— Directions for this task —
Print the records below exactly, and do not carry over any picture.

— Data for this exercise —

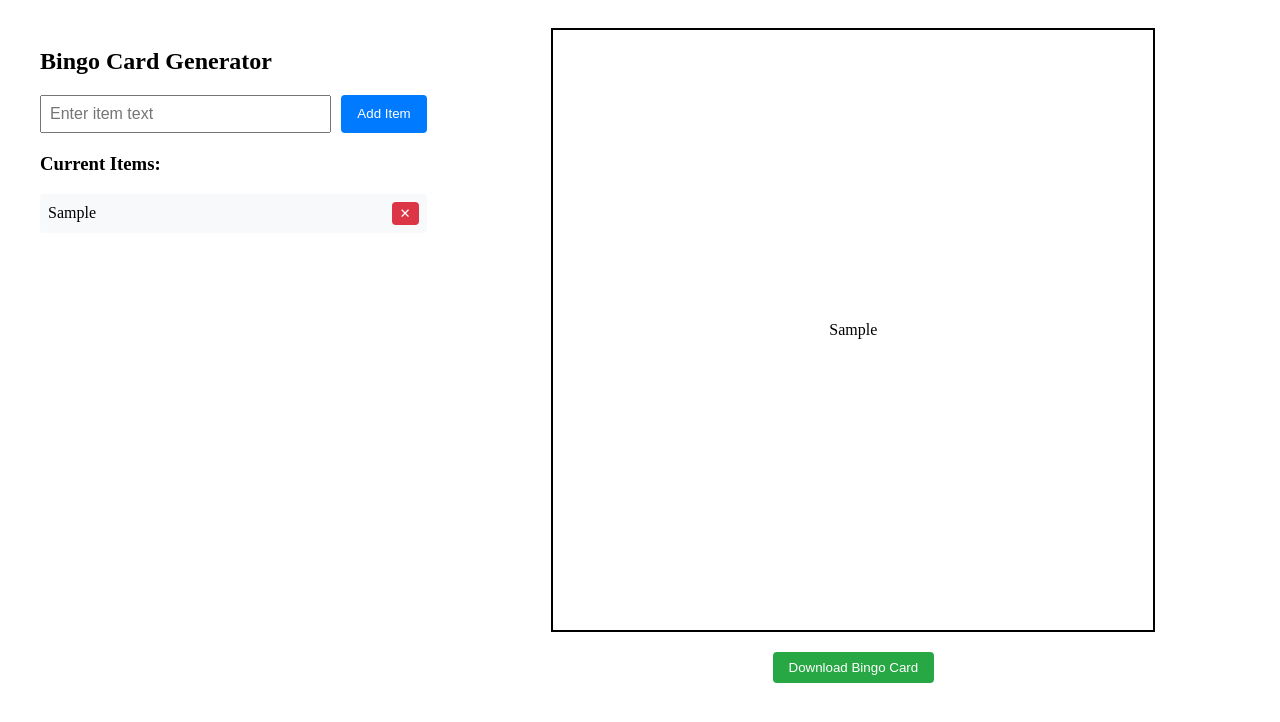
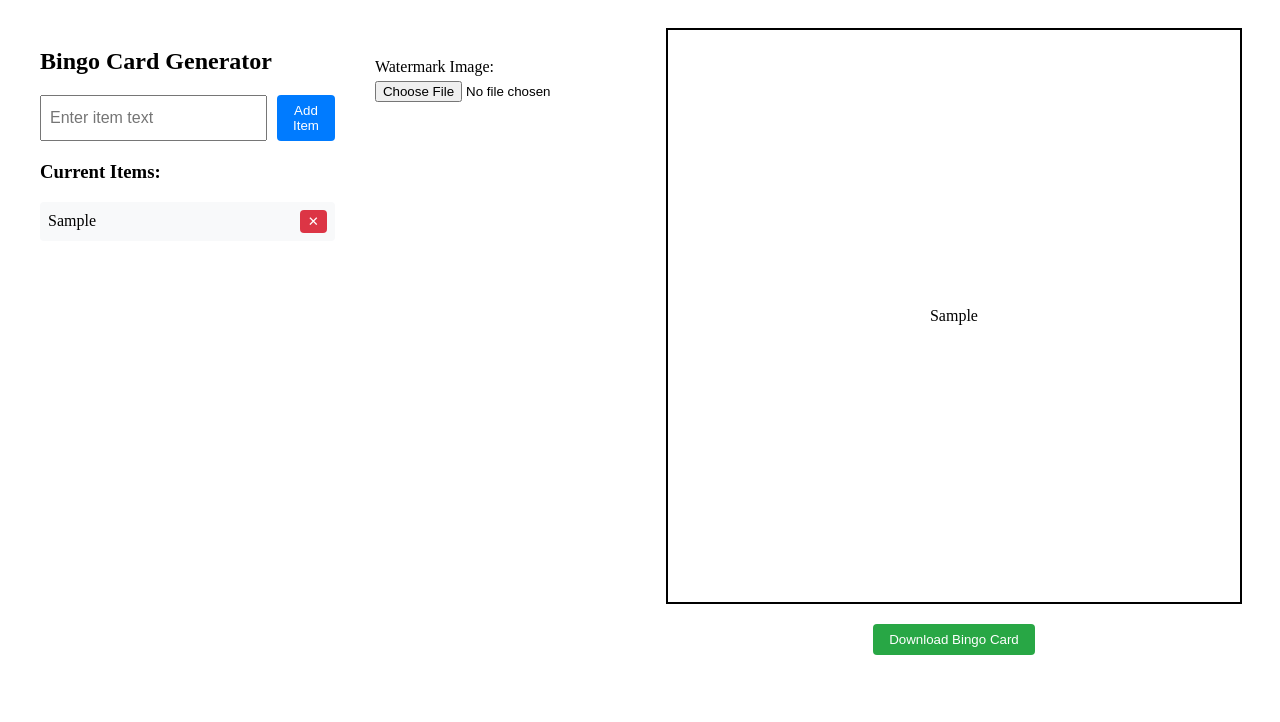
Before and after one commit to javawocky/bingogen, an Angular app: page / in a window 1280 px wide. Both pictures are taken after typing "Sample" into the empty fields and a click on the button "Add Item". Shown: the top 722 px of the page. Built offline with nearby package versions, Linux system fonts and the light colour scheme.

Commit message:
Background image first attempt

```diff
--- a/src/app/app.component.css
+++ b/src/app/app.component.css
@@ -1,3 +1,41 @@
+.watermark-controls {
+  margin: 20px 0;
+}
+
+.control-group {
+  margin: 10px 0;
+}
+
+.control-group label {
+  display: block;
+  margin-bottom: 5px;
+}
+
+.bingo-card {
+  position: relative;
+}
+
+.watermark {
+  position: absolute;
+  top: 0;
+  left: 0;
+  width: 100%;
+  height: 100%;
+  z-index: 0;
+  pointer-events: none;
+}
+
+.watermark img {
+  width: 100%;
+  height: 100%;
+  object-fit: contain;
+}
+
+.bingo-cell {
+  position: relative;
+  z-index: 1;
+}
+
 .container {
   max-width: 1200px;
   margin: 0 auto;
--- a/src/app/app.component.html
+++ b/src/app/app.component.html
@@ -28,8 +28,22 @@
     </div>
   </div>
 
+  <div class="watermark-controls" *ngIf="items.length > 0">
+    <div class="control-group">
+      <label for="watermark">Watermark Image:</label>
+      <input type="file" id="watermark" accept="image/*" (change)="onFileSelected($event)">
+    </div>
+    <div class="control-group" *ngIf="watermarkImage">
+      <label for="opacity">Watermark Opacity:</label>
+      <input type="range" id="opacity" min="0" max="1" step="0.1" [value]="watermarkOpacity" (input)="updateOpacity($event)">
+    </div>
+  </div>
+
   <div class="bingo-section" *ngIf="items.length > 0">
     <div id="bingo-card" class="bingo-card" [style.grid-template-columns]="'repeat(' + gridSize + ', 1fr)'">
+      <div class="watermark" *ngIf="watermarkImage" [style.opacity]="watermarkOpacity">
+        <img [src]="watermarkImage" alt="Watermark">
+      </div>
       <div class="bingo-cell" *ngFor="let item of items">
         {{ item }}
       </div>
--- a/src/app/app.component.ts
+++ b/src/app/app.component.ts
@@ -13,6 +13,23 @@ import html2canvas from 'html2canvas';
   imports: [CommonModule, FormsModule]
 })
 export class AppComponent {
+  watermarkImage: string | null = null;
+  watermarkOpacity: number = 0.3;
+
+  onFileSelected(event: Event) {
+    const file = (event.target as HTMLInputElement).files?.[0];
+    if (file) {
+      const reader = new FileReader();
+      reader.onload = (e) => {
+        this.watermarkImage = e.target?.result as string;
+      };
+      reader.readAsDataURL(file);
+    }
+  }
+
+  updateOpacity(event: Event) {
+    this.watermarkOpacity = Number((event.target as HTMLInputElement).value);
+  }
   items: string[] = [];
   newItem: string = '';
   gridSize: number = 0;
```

— Response to this task —
Before and after one commit to javawocky/bingogen, an Angular app: page / in a window 1280 px wide. Both pictures are taken after typing "Sample" into the empty fields and a click on the button "Add Item". Shown: the top 722 px of the page. Built offline with nearby package versions, Linux system fonts and the light colour scheme.

Commit message:
Background image first attempt

```diff
--- a/src/app/app.component.css
+++ b/src/app/app.component.css
@@ -1,3 +1,41 @@
+.watermark-controls {
+  margin: 20px 0;
+}
+
+.control-group {
+  margin: 10px 0;
+}
+
+.control-group label {
+  display: block;
+  margin-bottom: 5px;
+}
+
+.bingo-card {
+  position: relative;
+}
+
+.watermark {
+  position: absolute;
+  top: 0;
+  left: 0;
+  width: 100%;
+  height: 100%;
+  z-index: 0;
+  pointer-events: none;
+}
+
+.watermark img {
+  width: 100%;
+  height: 100%;
+  object-fit: contain;
+}
+
+.bingo-cell {
+  position: relative;
+  z-index: 1;
+}
+
 .container {
   max-width: 1200px;
   margin: 0 auto;
--- a/src/app/app.component.html
+++ b/src/app/app.component.html
@@ -28,8 +28,22 @@
     </div>
   </div>
 
+  <div class="watermark-controls" *ngIf="items.length > 0">
+    <div class="control-group">
+      <label for="watermark">Watermark Image:</label>
+      <input type="file" id="watermark" accept="image/*" (change)="onFileSelected($event)">
+    </div>
+    <div class="control-group" *ngIf="watermarkImage">
+      <label for="opacity">Watermark Opacity:</label>
+      <input type="range" id="opacity" min="0" max="1" step="0.1" [value]="watermarkOpacity" (input)="updateOpacity($event)">
+    </div>
+  </div>
+
   <div class="bingo-section" *ngIf="items.length > 0">
     <div id="bingo-card" class="bingo-card" [style.grid-template-columns]="'repeat(' + gridSize + ', 1fr)'">
+      <div class="watermark" *ngIf="watermarkImage" [style.opacity]="watermarkOpacity">
+        <img [src]="watermarkImage" alt="Watermark">
+      </div>
       <div class="bingo-cell" *ngFor="let item of items">
         {{ item }}
       </div>
--- a/src/app/app.component.ts
+++ b/src/app/app.component.ts
@@ -13,6 +13,23 @@ import html2canvas from 'html2canvas';
   imports: [CommonModule, FormsModule]
 })
 export class AppComponent {
+  watermarkImage: string | null = null;
+  watermarkOpacity: number = 0.3;
+
+  onFileSelected(event: Event) {
+    const file = (event.target as HTMLInputElement).files?.[0];
+    if (file) {
+      const reader = new FileReader();
+      reader.onload = (e) => {
+        this.watermarkImage = e.target?.result as string;
+      };
+      reader.readAsDataURL(file);
+    }
+  }
+
+  updateOpacity(event: Event) {
+    this.watermarkOpacity = Number((event.target as HTMLInputElement).value);
+  }
   items: string[] = [];
   newItem: string = '';
   gridSize: number = 0;
```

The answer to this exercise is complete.